  • Petite Afrique – Somi (OKeh/Sony Masterworks) Somi, the American vocalist, of Rwandan and Ugandan heritage, has gotten better with each successive release. I thought she had reached her peak with 2014’s impressive The Lagos Music Salon.  Petite Afrique, however, feels even more personal and is more captivating than the previous project. Named for the section of Harlem around 116th Street, which is home to a gorgeous mosaic of African immigrants, the music captures, the rhythms, the passion, the joy, the fears and the frustrations of that community, in some cases, simultaneously.  With top flight co-production by Keith Witty and the brilliant trumpeter Etienne Charles, this is an album that you’ll remember long after the final note.

  • A Social Call – Jazzmeia Horn (Prestige) I was first exposed to this amazing young vocalist when I decided, without previewing, to drop her version of Betty Carter’s “Tight”, into my radio show one night. The hair on my arms stood at attention, my mouth fell open and by the time she begins to trade fours with the saxophonist a third of the way in, I was an unabashed fan. I then listened to the rest of the album on the way home from the studio and by the time I got to my front door, I was on a jazz high. Ms. Horn brings us a little Betty, a little Sarah, a little Ella, a little gospel and a whole lot of herself on this stunning debut project. Jazzmeia won the right to record this project as a prize for winning the 2015 Monk Vocal Competition. I’ve taken issue with the Monk judges in the past but not this time. They got it 100% right.

  • What Time Is It? – Giacomo Gates (Savant) I was first introduced to Mr. Gates around 20 years ago, at one of the earliest incarnations of the Litchfield Jazz Festival. His set was ridiculously truncated, due to curfew rules and a previous artist running overtime. Giacomo expressed mild annoyance, which greatly displeased the festival organizers. But I dug what little I heard and vowed to keep up with this “regular guy”, baritone, with loads of charm, who exuded the cool soulfulness of Mark Murphy. Gates has released a number of very fine albums over the years and his latest is another in the series. It’s a nice mix of jazz standards, originals and a few surprises (such as “Silhouettes”, the ’50’s pop classic). Now in his sixties, Mr. Gates still doesn’t get the attention, even within our insular jazz world, that I think he deserves. If you haven’t heard him before, What Time Is It?, is a great place to start.

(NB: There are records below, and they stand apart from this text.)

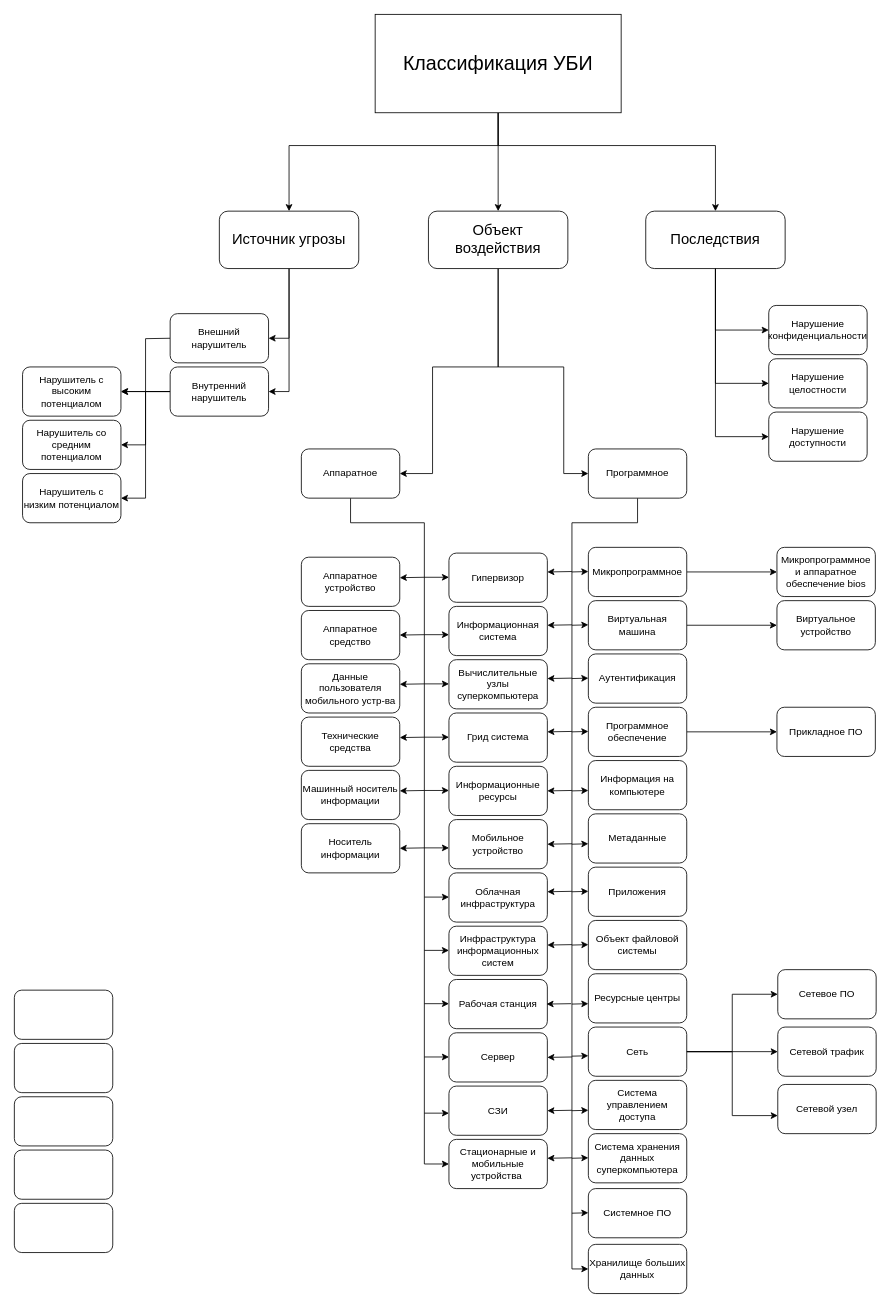
The draw.io diagram ТОКБ1.drawio in 1DeMeNToR1/D-D-Helper, before the edit. Source tidied: cells renumbered, new cells numbered last; positions are measured from the earlier drawing's top-left corner, leaving out a move shared by most shapes. Both pictures are drawn from the tidied source at 82%, with x=0, y=0 at pixel (14, 14).
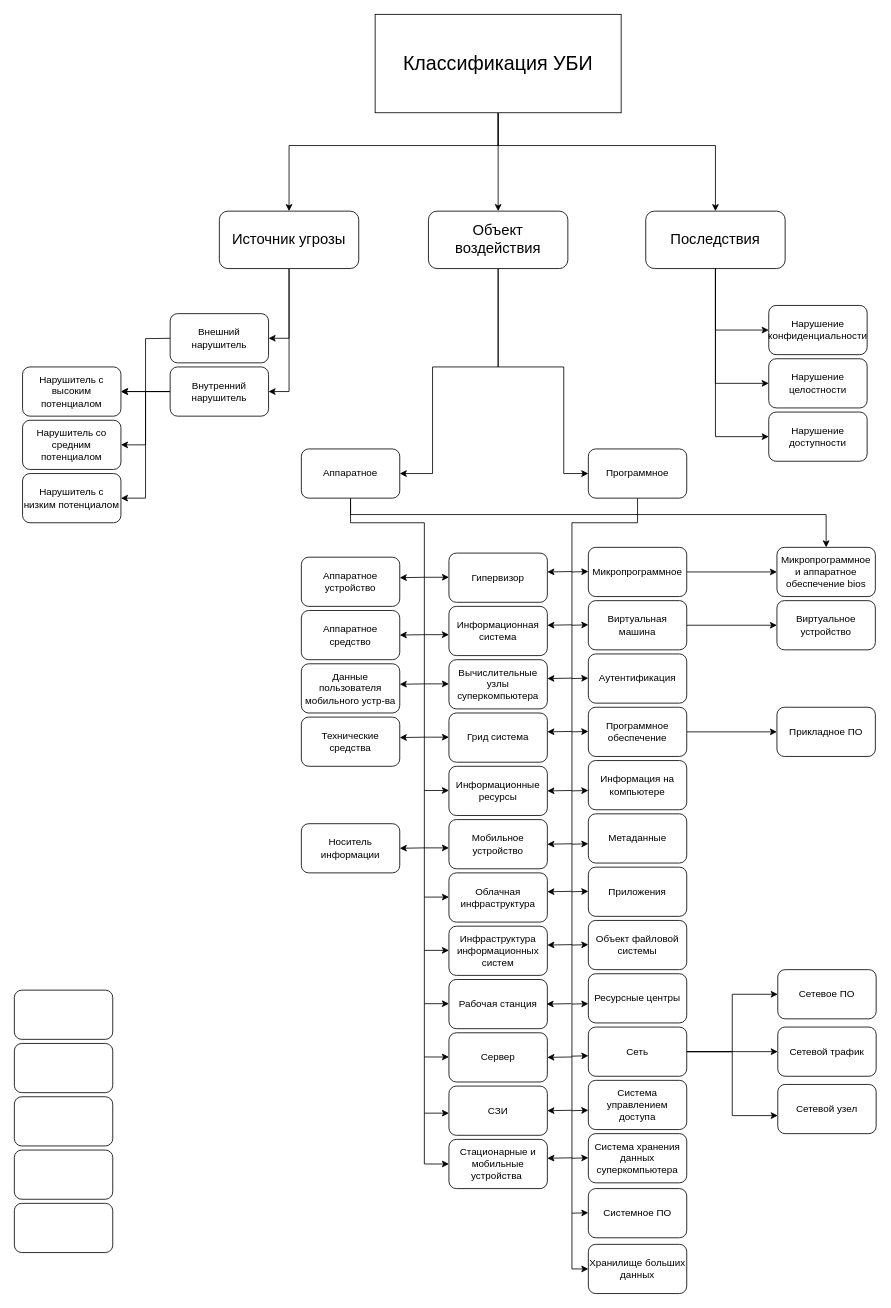
The same diagram, later.

The change refers to these unchanged cells:
```xml
<mxCell id="29" value="Аппаратное" style="rounded=1;whiteSpace=wrap;html=1;" parent="1" vertex="1">
  <mxGeometry x="350" y="530" width="120" height="60" as="geometry" />
</mxCell>
<mxCell id="60" value="Микропрограммное и аппаратное обеспечение bios" style="rounded=1;whiteSpace=wrap;html=1;" parent="1" vertex="1">
  <mxGeometry x="930" y="650" width="120" height="60" as="geometry" />
</mxCell>
```

The edit, as a diff of the source:
```diff
@@
+    <mxCell id="123" style="edgeStyle=orthogonalEdgeStyle;rounded=0;jettySize=auto;html=1;entryX=0.5;entryY=0;entryDx=0;entryDy=0;" parent="1" edge="1" source="29" target="60">
+      <mxGeometry relative="1" as="geometry">
+        <Array as="points">
+          <mxPoint x="410" y="610" />
+          <mxPoint x="990" y="610" />
+        </Array>
+      </mxGeometry>
+    </mxCell>
@@
-    <mxCell id="38" value="Машинный носитель информации" style="rounded=1;whiteSpace=wrap;html=1;" parent="1" vertex="1">
-      <mxGeometry x="350" y="922" width="120" height="60" as="geometry" />
-    </mxCell>
@@
-    <mxCell id="105" style="endArrow=classic;html=1;rounded=0;" parent="1" edge="1">
-      <mxGeometry relative="1" as="geometry">
-        <mxPoint x="500" y="946.5" as="sourcePoint" />
-        <mxPoint x="470" y="947" as="targetPoint" />
-      </mxGeometry>
-    </mxCell>
```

I haven’t heard everything released so far this year and I’m sure that there will be more to come over the next few months. I can’t wait to be back with more in December.

Up next – a closer look at my favorite instrumental albums, so far.

Until then, the jazz continues

Best Jazz Albums of 2017 (So Far)

Posted in Best Jazz Albums of 2017 with tags , , , , , , , , , , , , , , , , , , , on July 8, 2017 by curtjazz

farnell newtonI’ve been away from regular blogging for a minute. Through my show, I’ve gotten to hear a lot of first rate new projects during the first half of the year. So what better way to return to regular posts than to give recognition to the finest discs that I’ve heard so far this year. The list includes five vocal and ten instrumental albums (and one EP), listed in alphabetical order. The next two posts will be closer looks at the albums, including video clips.

Vocal Albums 

 

Instrumental Albums